For a population to be at Hardy-Weinberg equilibrium, there can be no change in allelic frequency due to mutation. A mutation is a change in an organism’s DNA. Any mutation in a particular gene would change the balance of alleles in the gene pool. Mutations may remain hidden in large populations for a number of generations, but may show more quickly in a small population. If a mouse mutated in such a way that it was black and white spotted and bred into the population, that spotted gene would infiltrate the gene pool, altering the frequencies of alleles.
For a population to be in Hardy-Weinberg equilibrium, mating must be at random. In assortative mating, individuals tend to choose mates similar to themselves; for example, larger mice tend to choose mates of larger size and smaller mice tend to choose smaller mates. Though this does not alter allelic frequencies, it results in fewer heterozygous individuals than you would expect in a population where mating is random. Since a population’s genetic structure consists of its frequencies of alleles and genotypes, fewer heterozygous individuals would mean a change in genotype frequency. A change means that the equilibrium would be offset.
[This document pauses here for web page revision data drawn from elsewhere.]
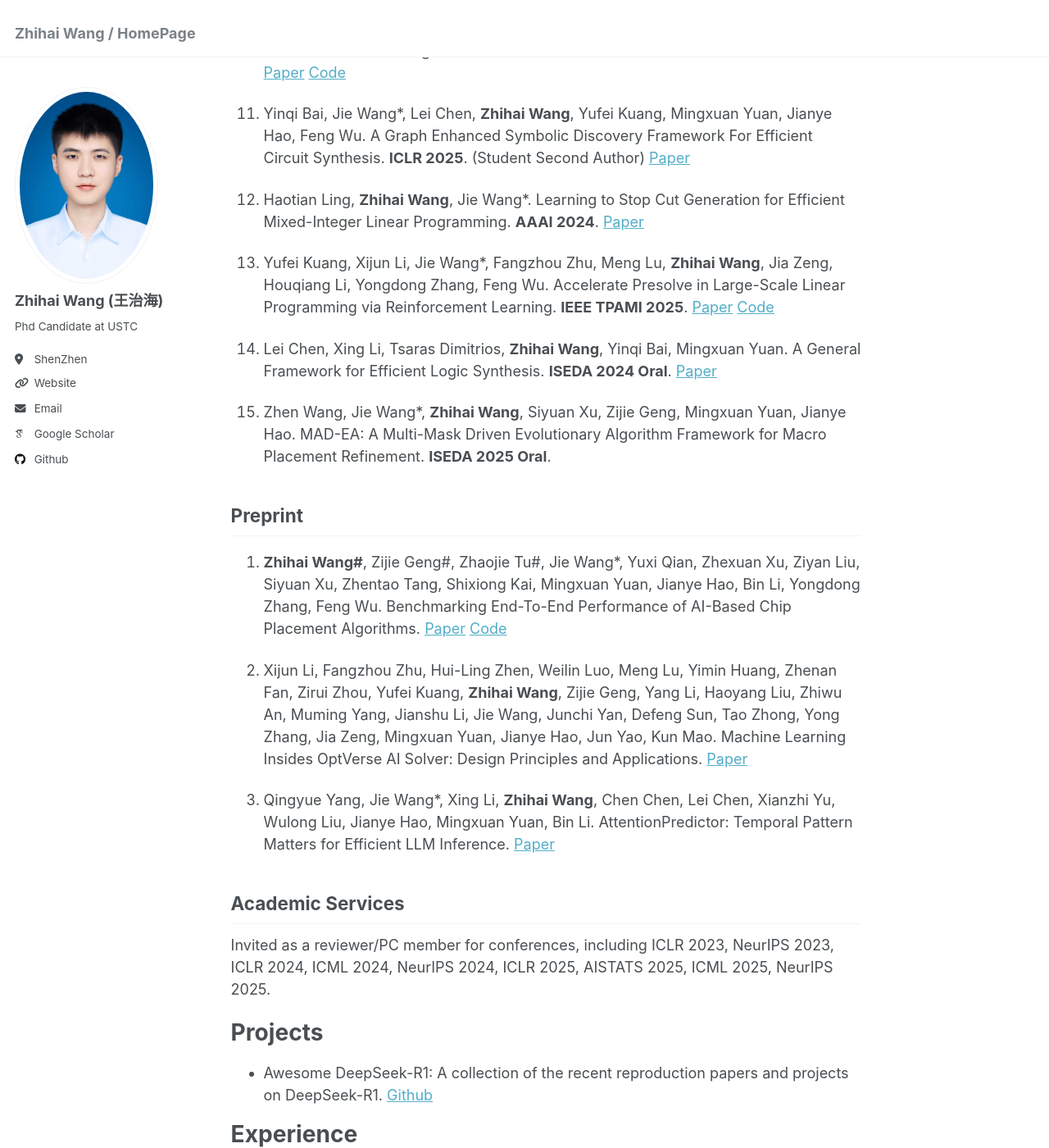
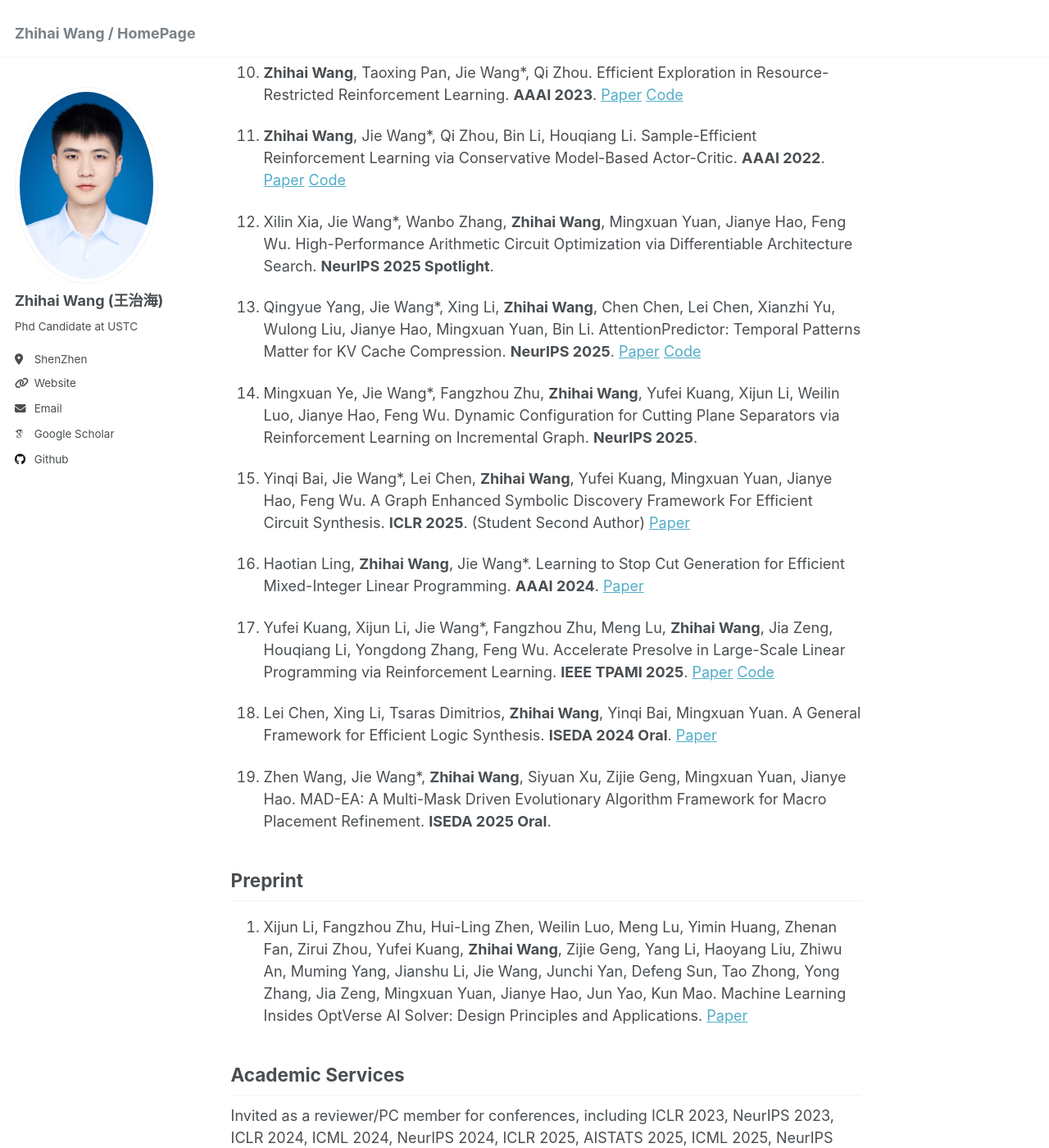
Before and after one commit to zhihaiwangx/zhihaiwangx.github.io, a Jekyll site: the page built from _pages/about.md, in a window 1280 px wide and 1400 px high, scrolled down 2271 px. Shown: the whole window at 82% size. Built offline with Jekyll 4.4.1, drawn with Linux system fonts in a browser that asks for light colours; some web fonts are replaced; some of the changed text lies outside the part shown.

Commit message:
update homepage

```diff
--- a/_pages/about.md
+++ b/_pages/about.md
@@ -36,6 +36,7 @@ Research
 
 Publications
 ------
+1. **Zhihai Wang**#, Zijie Geng#, Zhaojie Tu#, Jie Wang*, Yuxi Qian, Zhexuan Xu, Ziyan Liu, Siyuan Xu, Zhentao Tang, Shixiong Kai, Mingxuan Yuan, Jianye Hao, Bin Li, Yongdong Zhang, Feng Wu. Benchmarking End-To-End Performance of AI-Based Chip Placement Algorithms. **NeurIPS 2025 DB Track** [Paper](https://arxiv.org/abs/2407.15026) [Code](https://github.com/MIRALab-USTC/ChiPBench)
 
 1. **Zhihai Wang**, Jie Wang*, Jilai Pan, Xilin Xia, Huiling Zhen, Mingxuan Yuan, Jianye Hao, Feng Wu. Accelerating Large Language Model Reasoning via Speculative Search. **ICML 2025**. [Paper](https://arxiv.org/pdf/2505.02865) [Code](https://github.com/MIRALab-USTC/LLMReasoning-SpecSearch)
 
@@ -57,6 +58,12 @@ Publications
 
 7. **Zhihai Wang**, Jie Wang*, Qi Zhou, Bin Li, Houqiang Li. Sample-Efficient Reinforcement Learning via Conservative Model-Based Actor-Critic. **AAAI 2022**. [Paper](https://arxiv.org/abs/2112.10504) [Code](https://github.com/MIRALab-USTC/RL-CMBAC)
 
+8. Xilin Xia, Jie Wang*, Wanbo Zhang, **Zhihai Wang**, Mingxuan Yuan, Jianye Hao, Feng Wu. High-Performance Arithmetic Circuit Optimization via Differentiable Architecture Search. **NeurIPS 2025 Spotlight**.
+
+3. Qingyue Yang, Jie Wang*, Xing Li, **Zhihai Wang**, Chen Chen, Lei Chen, Xianzhi Yu, Wulong Liu, Jianye Hao, Mingxuan Yuan, Bin Li. AttentionPredictor: Temporal Patterns Matter for KV Cache Compression. **NeurIPS 2025**. [Paper](https://arxiv.org/pdf/2502.04077) [Code](https://github.com/MIRALab-USTC/LLM-AttentionPredictor)
+
+7. Mingxuan Ye, Jie Wang*, Fangzhou Zhu, **Zhihai Wang**, Yufei Kuang, Xijun Li, Weilin Luo, Jianye Hao, Feng Wu. Dynamic Configuration for Cutting Plane Separators via Reinforcement Learning on Incremental Graph. **NeurIPS 2025**.
+
 8. Yinqi Bai, Jie Wang*, Lei Chen, **Zhihai Wang**, Yufei Kuang, Mingxuan Yuan, Jianye Hao, Feng Wu. A Graph Enhanced Symbolic Discovery Framework For Efficient Circuit Synthesis. **ICLR 2025**. (Student Second Author) [Paper](https://openreview.net/pdf?id=EG9nDN3eGB)
 
 9. Haotian Ling, **Zhihai Wang**, Jie Wang*. Learning to Stop Cut Generation for Efficient Mixed-Integer Linear Programming. **AAAI 2024**. [Paper](https://arxiv.org/abs/2401.17527)
@@ -69,17 +76,14 @@ Publications
 
 Preprint
 ------
+1. Xijun Li, Fangzhou Zhu, Hui-Ling Zhen, Weilin Luo, Meng Lu, Yimin Huang, Zhenan Fan, Zirui Zhou, Yufei Kuang, **Zhihai Wang**, Zijie Geng, Yang Li, Haoyang Liu, Zhiwu An, Muming Yang, Jianshu Li, Jie Wang, Junchi Yan, Defeng Sun, Tao Zhong, Yong Zhang, Jia Zeng, Mingxuan Yuan, Jianye Hao, Jun Yao, Kun Mao. Machine Learning Insides OptVerse AI Solver: Design Principles and Applications. [Paper](https://arxiv.org/pdf/2401.05960)
 
-1. **Zhihai Wang#**, Zijie Geng#, Zhaojie Tu#, Jie Wang*, Yuxi Qian, Zhexuan Xu, Ziyan Liu, Siyuan Xu, Zhentao Tang, Shixiong Kai, Mingxuan Yuan, Jianye Hao, Bin Li, Yongdong Zhang, Feng Wu. Benchmarking End-To-End Performance of AI-Based Chip Placement Algorithms. [Paper](https://arxiv.org/abs/2407.15026) [Code](https://github.com/MIRALab-USTC/ChiPBench)
 
-2. Xijun Li, Fangzhou Zhu, Hui-Ling Zhen, Weilin Luo, Meng Lu, Yimin Huang, Zhenan Fan, Zirui Zhou, Yufei Kuang, **Zhihai Wang**, Zijie Geng, Yang Li, Haoyang Liu, Zhiwu An, Muming Yang, Jianshu Li, Jie Wang, Junchi Yan, Defeng Sun, Tao Zhong, Yong Zhang, Jia Zeng, Mingxuan Yuan, Jianye Hao, Jun Yao, Kun Mao. Machine Learning Insides OptVerse AI Solver: Design Principles and Applications. [Paper](https://arxiv.org/pdf/2401.05960)
-
-3. Qingyue Yang, Jie Wang*, Xing Li, **Zhihai Wang**, Chen Chen, Lei Chen, Xianzhi Yu, Wulong Liu, Jianye Hao, Mingxuan Yuan, Bin Li. AttentionPredictor: Temporal Pattern Matters for Efficient LLM Inference. [Paper](https://arxiv.org/pdf/2502.04077)
 
 Academic Services
 ------
 
-Invited as a reviewer/PC member for conferences, including ICLR 2023, NeurIPS 2023, ICLR 2024, ICML 2024, NeurIPS 2024, ICLR 2025, AISTATS 2025, ICML 2025, NeurIPS 2025.
+Invited as a reviewer/PC member for conferences, including ICLR 2023, NeurIPS 2023, ICLR 2024, ICML 2024, NeurIPS 2024, ICLR 2025, AISTATS 2025, ICML 2025, NeurIPS 2025, AAAI 2026, ICLR 2026.
 
 Projects
 ======
```
Also changed, not shown: other parts of _pages/about.md (+1 -1 lines).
In a population at Hardy-Weinberg equilibrium, there is no natural selection. This means that no individual expressing a certain allele is selected over individuals with other alleles. If selection occurs, those alleles that are selected for will become more common. For example, if resistance to a particular disease allows certain mice to live in an environment that has been introduced to that disease, the allele for resistance may become more frequent in the population.
In order to create a population in Hardy-Weinberg equilibrium, five conditions need to be met- a very large population, isolation from other populations, no net mutations, random mating, and no natural selection. However, because of certain factors, such as genetic drift, gene flow, unavoidable mutations, nonrandom mating, and natural selection, having a population in Hardy-Weinberg equilibrium is impossible. Populations will evolve over time.